══ DATA FOR THIS EXERCISE ══

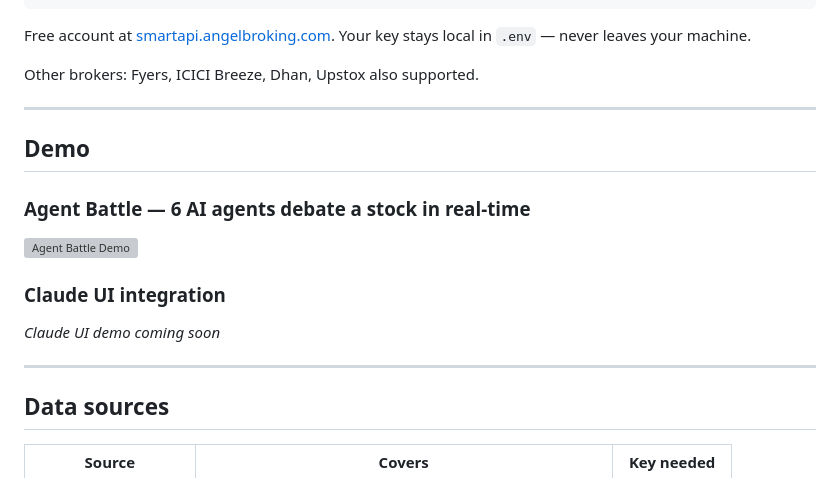
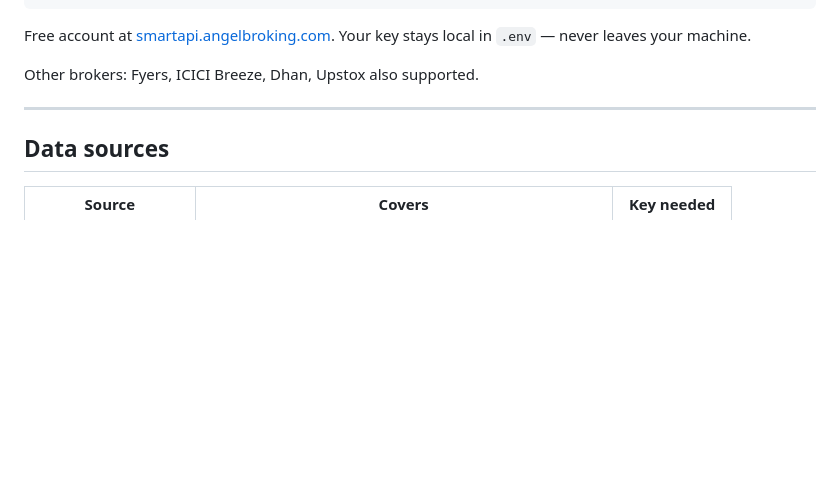
Before and after one commit to finstacklabs/finstack-mcp, a Markdown page: README.md, the part around the change. GitHub-like rendering; blank space fills up the shorter version; grey boxes are pictures that could not be loaded.

Commit message:
docs: remove duplicate demo section

```diff
--- a/README.md
+++ b/README.md
@@ -329,18 +329,6 @@ Other brokers: Fyers, ICICI Breeze, Dhan, Upstox also supported.
 
 ---
 
-## Demo
-
-### Agent Battle — 6 AI agents debate a stock in real-time
-
-![Agent Battle Demo](docs/assets/agent-battle-demo.gif)
-
-### Claude UI integration
-
-*Claude UI demo coming soon*
-
----
-
 ## Data sources
 
 | Source | Covers | Key needed |
```
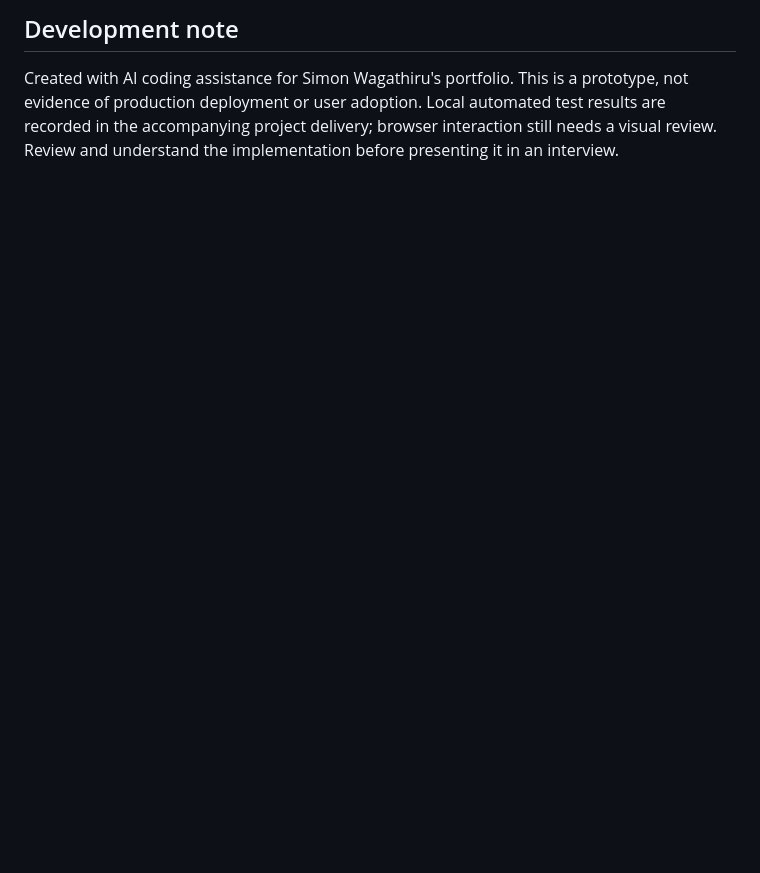
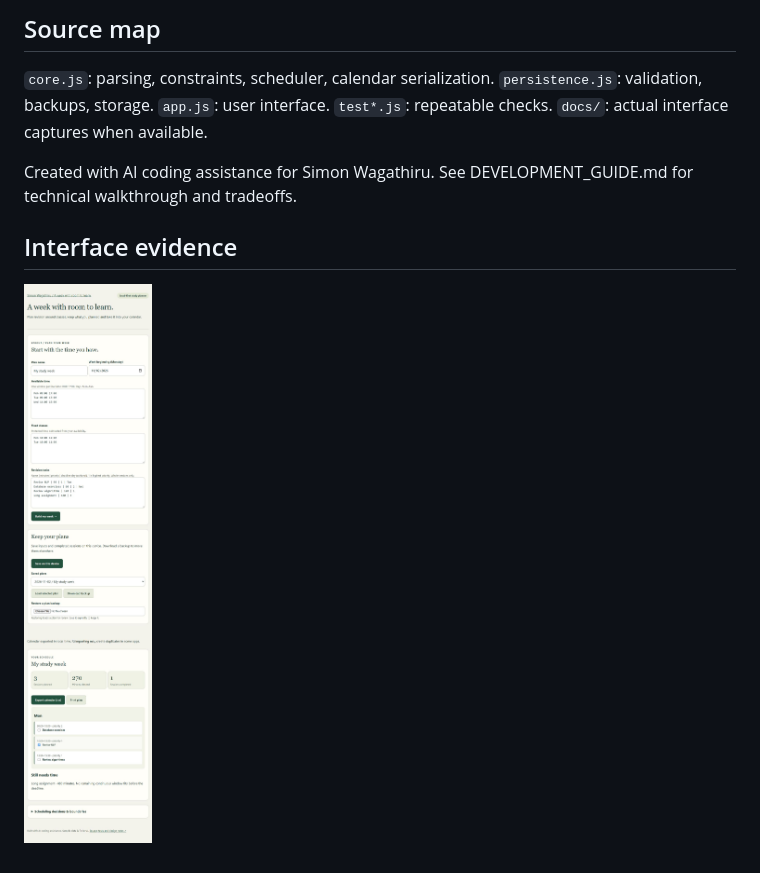
Before and after one commit to Bulldozzer-dev/sprout-planner, a Markdown page: README.md, the part around one of its changes. Rendered like a GitHub page; pictures changed too: docs/interface.png (added); blank space fills up the shorter version.

```diff
--- a/README.md
+++ b/README.md
@@ -22,3 +27,9 @@ The scheduler uses earliest-fit placement in priority order. It is deterministic
 
-## Development note
-Created with AI coding assistance for Simon Wagathiru's portfolio. This is a prototype, not evidence of production deployment or user adoption. Local automated test results are recorded in the accompanying project delivery; browser interaction still needs a visual review. Review and understand the implementation before presenting it in an interview.
+## Source map
+`core.js`: parsing, constraints, scheduler, calendar serialization. `persistence.js`: validation, backups, storage. `app.js`: user interface. `test*.js`: repeatable checks. `docs/`: actual interface captures when available.
+
+Created with AI coding assistance for Simon Wagathiru. See DEVELOPMENT_GUIDE.md for technical walkthrough and tradeoffs.
+
+## Interface evidence
+
+![Actual interface with fictional sample data](docs/interface.png)
```
Also changed, not shown: other parts of README.md (+19 -14 lines), DEVELOPMENT_GUIDE.md (+25 -45 lines), 7 other files.
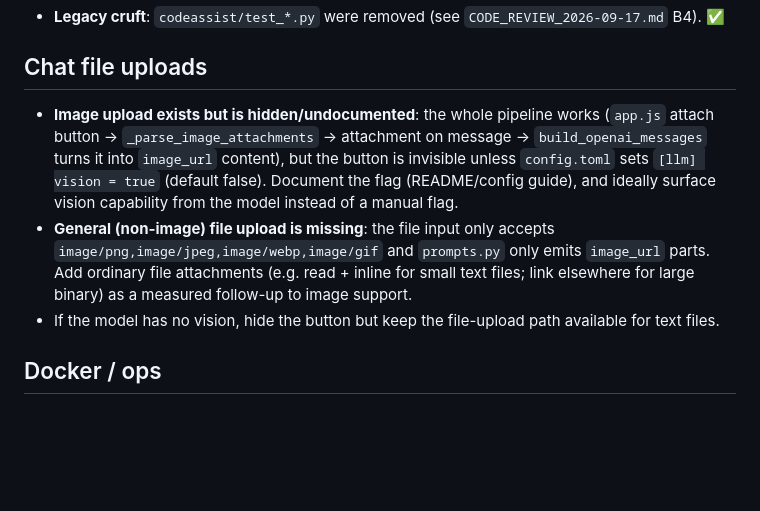
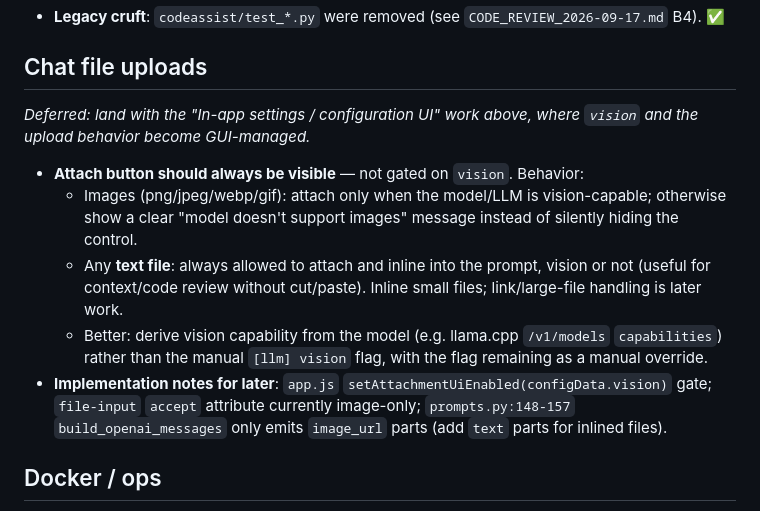
Before and after one commit to Nurb4000/CodeAssist, a Markdown page: docs/FUTURE_ENHANCEMENTS.md, the part around the change. GitHub-like rendering; blank space fills up the shorter version.

Commit message:
docs: defer chat file uploads to settings-GUI work; button always visible

```diff
--- a/docs/FUTURE_ENHANCEMENTS.md
+++ b/docs/FUTURE_ENHANCEMENTS.md
@@ -84,17 +84,20 @@ Gaps found during the review sweep that are missing *features*, not bugs:
 
 ## Chat file uploads
 
-- **Image upload exists but is hidden/undocumented**: the whole pipeline works
-  (`app.js` attach button → `_parse_image_attachments` → attachment on message →
-  `build_openai_messages` turns it into `image_url` content), but the button is invisible unless
-  `config.toml` sets `[llm] vision = true` (default false). Document the flag (README/config guide),
-  and ideally surface vision capability from the model instead of a manual flag.
-- **General (non-image) file upload is missing**: the file input only accepts
-  `image/png,image/jpeg,image/webp,image/gif` and `prompts.py` only emits `image_url` parts. Add
-  ordinary file attachments (e.g. read + inline for small text files; link elsewhere for large
-  binary) as a measured follow-up to image support.
-- If the model has no vision, hide the button but keep the file-upload path available for text
-  files.
+*Deferred: land with the "In-app settings / configuration UI" work above, where `vision` and the
+upload behavior become GUI-managed.*
+
+- **Attach button should always be visible** — not gated on `vision`. Behavior:
+  - Images (png/jpeg/webp/gif): attach only when the model/LLM is vision-capable; otherwise show a
+    clear "model doesn't support images" message instead of silently hiding the control.
+  - Any **text file**: always allowed to attach and inline into the prompt, vision or not
+    (useful for context/code review without cut/paste). Inline small files; link/large-file
+    handling is later work.
+  - Better: derive vision capability from the model (e.g. llama.cpp `/v1/models` `capabilities`)
+    rather than the manual `[llm] vision` flag, with the flag remaining as a manual override.
+- **Implementation notes for later**: `app.js` `setAttachmentUiEnabled(configData.vision)` gate;
+  `file-input` `accept` attribute currently image-only; `prompts.py:148-157`
+  `build_openai_messages` only emits `image_url` parts (add `text` parts for inlined files).
 
 ## Docker / ops
 
```
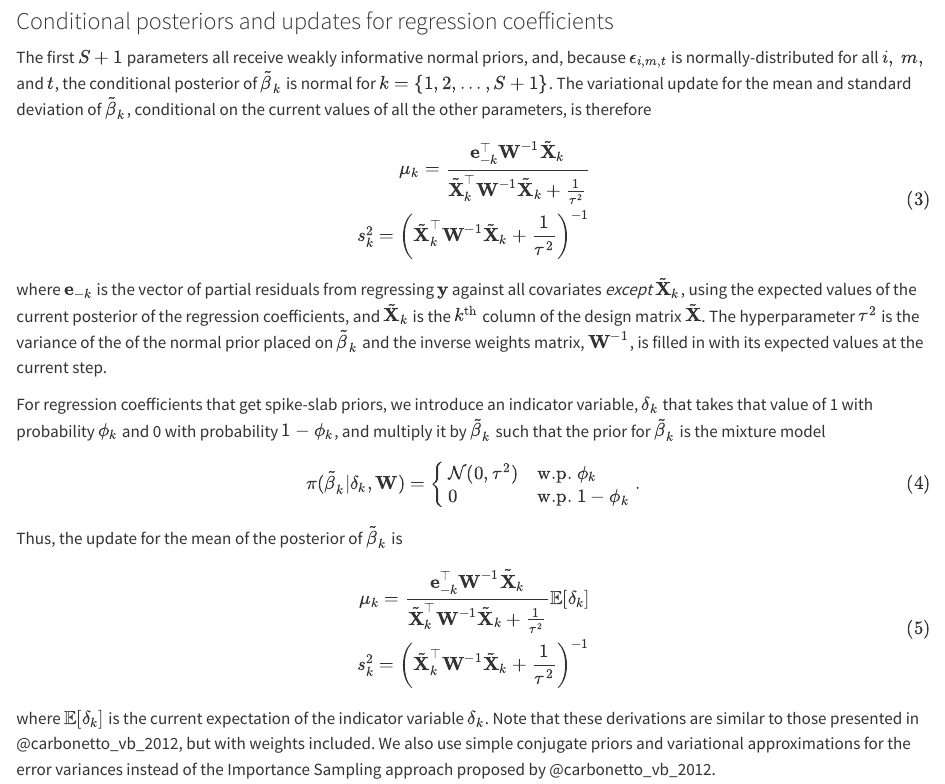
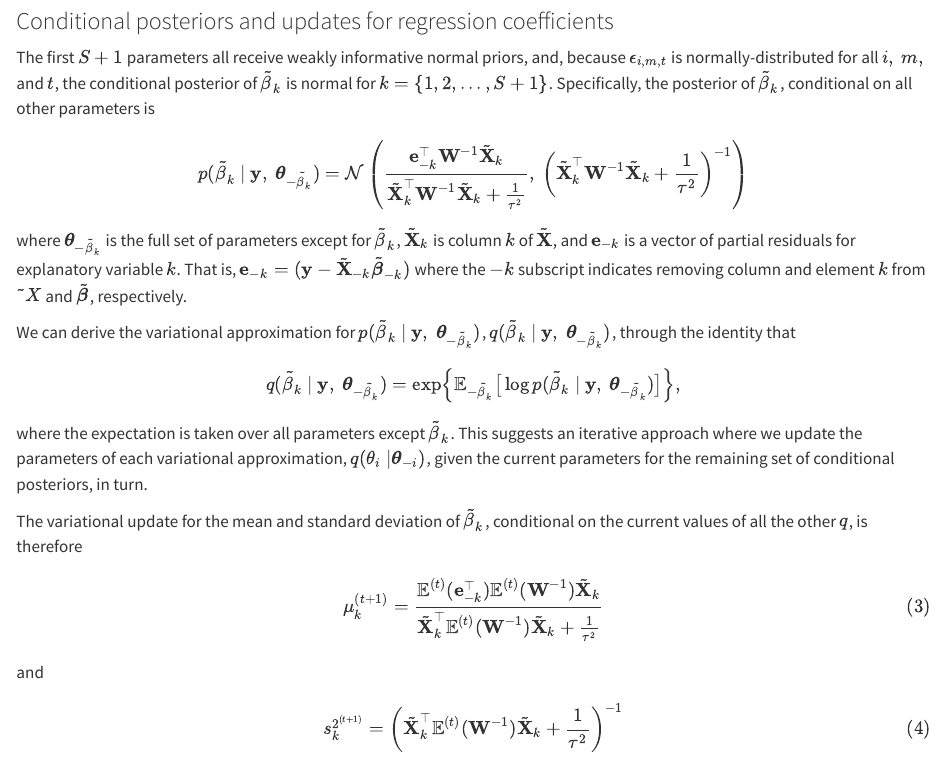
Before and after one commit to Dusty-Gannon/sparse-community-models, a Quarto document (_sections/appendix.qmd): the page in a window 1100 px wide, from 1620 px down. Rendered offline with R 4.5, knitr and Pandoc in place of Quarto, with nearby package versions.

Commit message:
Reorder some things and unify the notation

```diff
--- a/_sections/appendix.qmd
+++ b/_sections/appendix.qmd
@@ -44,13 +44,23 @@ The key to our variational approximation approach is proper book-keeping of the
 
 ### Conditional posteriors and updates for regression coefficients {.appendix}
 
-The first $S + 1$ parameters all receive weakly informative normal priors, and, because $\epsilon_{i,m,t}$ is normally-distributed for all $i,\ m,$ and $t$, the conditional posterior of $\tilde \beta_k$ is normal for $k = \{1, 2, ..., S+1\}$. The variational update for the mean and standard deviation of $\tilde\beta_k$, conditional on the current values of all the other parameters, is therefore
+The first $S + 1$ parameters all receive weakly informative normal priors, and, because $\epsilon_{i,m,t}$ is normally-distributed for all $i,\ m,$ and $t$, the conditional posterior of $\tilde \beta_k$ is normal for $k = \{1, 2, ..., S+1\}$. Specifically, the posterior of $\tilde \beta_k$, conditional on all other parameters is
+$$
+p(\tilde \beta_k\ |\ {\bf y},\ {\boldsymbol \theta}_{-\tilde \beta_k}) = \mathcal{N}\left(\frac{{\bf e}_{-k}^\top {\bf W}^{-1} \tilde{\bf X}_k}{\tilde{\bf X}_k^\top {\bf W}^{-1} \tilde{\bf X}_k + \frac{1}{\tau^2}},\  \left(\tilde{\bf X}_k^\top {\bf W}^{-1} \tilde{\bf X}_k + \frac{1}{\tau^2}\right)^{-1}\right)
+$$
+where ${\boldsymbol \theta}_{-\tilde \beta_k}$ is the full set of parameters except for $\tilde \beta_k$, $\tilde {\bf X}_k$ is column $k$ of $\tilde {\bf X}$, and ${\bf e}_{-k}$ is a vector of partial residuals for explanatory variable $k$. That is, ${\bf e}_{-k} = ({\bf y} - \tilde {\bf X}_{-k}\tilde {\boldsymbol \beta}_{-k})$ where the $-k$ subscript indicates removing column and element $k$ from $\tilde \bf X$ and $\tilde {\boldsymbol \beta}$, respectively.
 
+We can derive the variational approximation for $p(\tilde \beta_k\ |\ {\bf y},\ {\boldsymbol \theta}_{-\tilde \beta_k})$, $q(\tilde \beta_k\ |\ {\bf y},\ {\boldsymbol \theta}_{-\tilde \beta_k})$, through the identity that
 $$
-\begin{split}
-\mu_k = \frac{{\bf e}_{-k}^\top {\bf W}^{-1} \tilde{\bf X}_k}{\tilde{\bf X}_k^\top {\bf W}^{-1} \tilde{\bf X}_k + \frac{1}{\tau^2}} \\
-s_k^2 = \left(\tilde{\bf X}_k^\top {\bf W}^{-1} \tilde{\bf X}_k + \frac{1}{\tau^2}\right)^{-1}
-\end{split}
-$$ {#eq-update-nonsprs}
+q(\tilde \beta_k\ |\ {\bf y},\ {\boldsymbol \theta}_{-\tilde \beta_k}) = \exp\left\{\mathbb{E}_{-\tilde \beta_k}\big[\log p(\tilde \beta_k\ |\ {\bf y},\ {\boldsymbol \theta}_{-\tilde \beta_k})\big] \right\},
+$$
+where the expectation is taken over all parameters except $\tilde \beta_k$. This suggests an iterative approach where we update the parameters of each variational approximation, $q(\theta_i\ | {\boldsymbol \theta}_{-i})$, given the current parameters for the remaining set of conditional posteriors, in turn.
 
-where ${\bf e}_{-k}$ is the vector of partial residuals from regressing ${\bf y}$ against all covariates *except* $\tilde{\bf X}_k$, using the expected values of the current posterior of the regression coefficients, and $\tilde{\bf X}_k$ is the $k^\text{th}$ column of the design matrix $\tilde{\bf X}$. The hyperparameter $\tau^2$ is the variance of the of the normal prior placed on $\tilde \beta_k$ and the inverse weights matrix, ${\bf W}^{-1}$, is filled in with its expected values at the current step.
+The variational update for the mean and standard deviation of $\tilde\beta_k$, conditional on the current values of all the other $q$, is therefore
+$$
+\mu_k^{(t+1)} = \frac{\mathbb{E}^{(t)}({\bf e}_{-k}^\top) \mathbb{E}^{(t)}( {\bf W}^{-1} ) \tilde{\bf X}_k}{\tilde{\bf X}_k^\top \mathbb{E}^{(t)}( {\bf W}^{-1} ) \tilde{\bf X}_k + \frac{1}{\tau^2}}
+$$ {#eq-update-nonsprs-mu}
+and
+$$
+s_k^{2^{(t+1)}} = \left(\tilde{\bf X}_k^\top \mathbb{E}^{(t)}( {\bf W}^{-1} ) \tilde{\bf X}_k + \frac{1}{\tau^2}\right)^{-1}
+$$ {#eq-update-nonsprs-var}
```
Also changed, not shown: _sections/appendix.qmd (1 more changed lines).
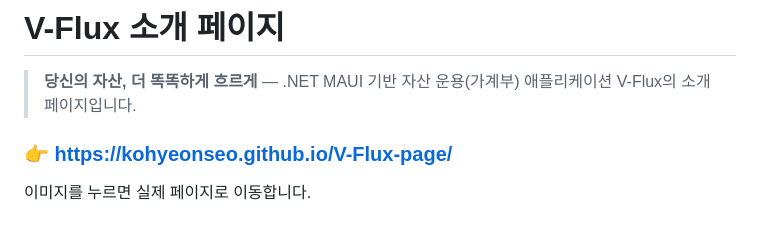
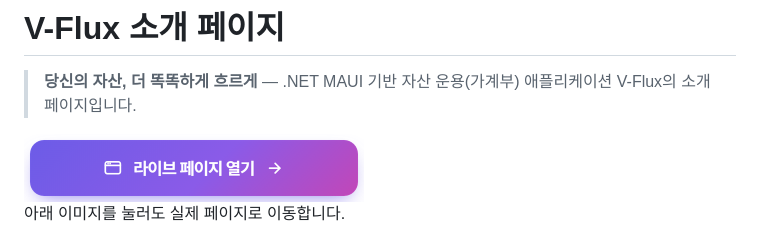
Before and after one commit to KoHyeonSeo/V-Flux-page, a Markdown page: README.md, the part around the change. GitHub-like rendering; pictures changed too: btn-live.png (added).

Commit message:
docs: 라이브 페이지 링크를 브랜드 버튼 이미지로 교체
Co-Authored-By: Claude Fable 5 <noreply@anthropic.com>

```diff
--- a/README.md
+++ b/README.md
@@ -2,9 +2,11 @@
 
 > **당신의 자산, 더 똑똑하게 흐르게** — .NET MAUI 기반 자산 운용(가계부) 애플리케이션 V-Flux의 소개 페이지입니다.
 
-### 👉 [https://kohyeonseo.github.io/V-Flux-page/](https://kohyeonseo.github.io/V-Flux-page/)
+<a href="https://kohyeonseo.github.io/V-Flux-page/">
+  <img src="btn-live.png" alt="라이브 페이지 열기 — https://kohyeonseo.github.io/V-Flux-page/" width="340">
+</a>
 
-이미지를 누르면 실제 페이지로 이동합니다.
+아래 이미지를 눌러도 실제 페이지로 이동합니다.
 
 [![V-Flux 소개 페이지](preview-hero.png)](https://kohyeonseo.github.io/V-Flux-page/)
 
```
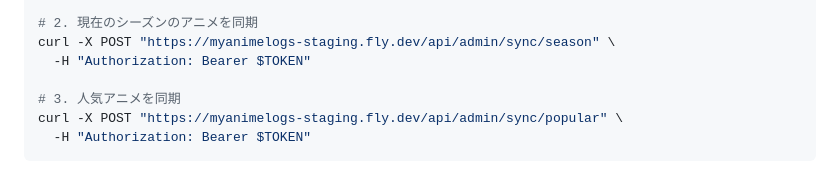
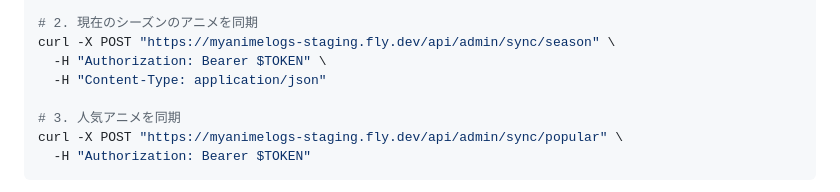
Before and after one commit to Action0358/MyAnimeLogs, a Markdown page: backend/README.md, the part around the change. GitHub-like rendering.

Commit message:
Update backend/README.md
Co-authored-by: gemini-code-assist[bot] <176961590+gemini-code-assist[bot]@users.noreply.github.com>

```diff
--- a/backend/README.md
+++ b/backend/README.md
@@ -209,7 +209,8 @@ TOKEN=$(curl -s -X POST "https://myanimelogs-staging.fly.dev/api/login" \
 
 # 2. 現在のシーズンのアニメを同期
 curl -X POST "https://myanimelogs-staging.fly.dev/api/admin/sync/season" \
-  -H "Authorization: Bearer $TOKEN"
+  -H "Authorization: Bearer $TOKEN" \
+  -H "Content-Type: application/json"
 
 # 3. 人気アニメを同期
 curl -X POST "https://myanimelogs-staging.fly.dev/api/admin/sync/popular" \
```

═══

• TASK DETAILS: Filter the records above down to the lines that hold the string "manual".

• THE ANSWER:
-  and ideally surface vision capability from the model instead of a manual flag.
+    rather than the manual `[llm] vision` flag, with the flag remaining as a manual override.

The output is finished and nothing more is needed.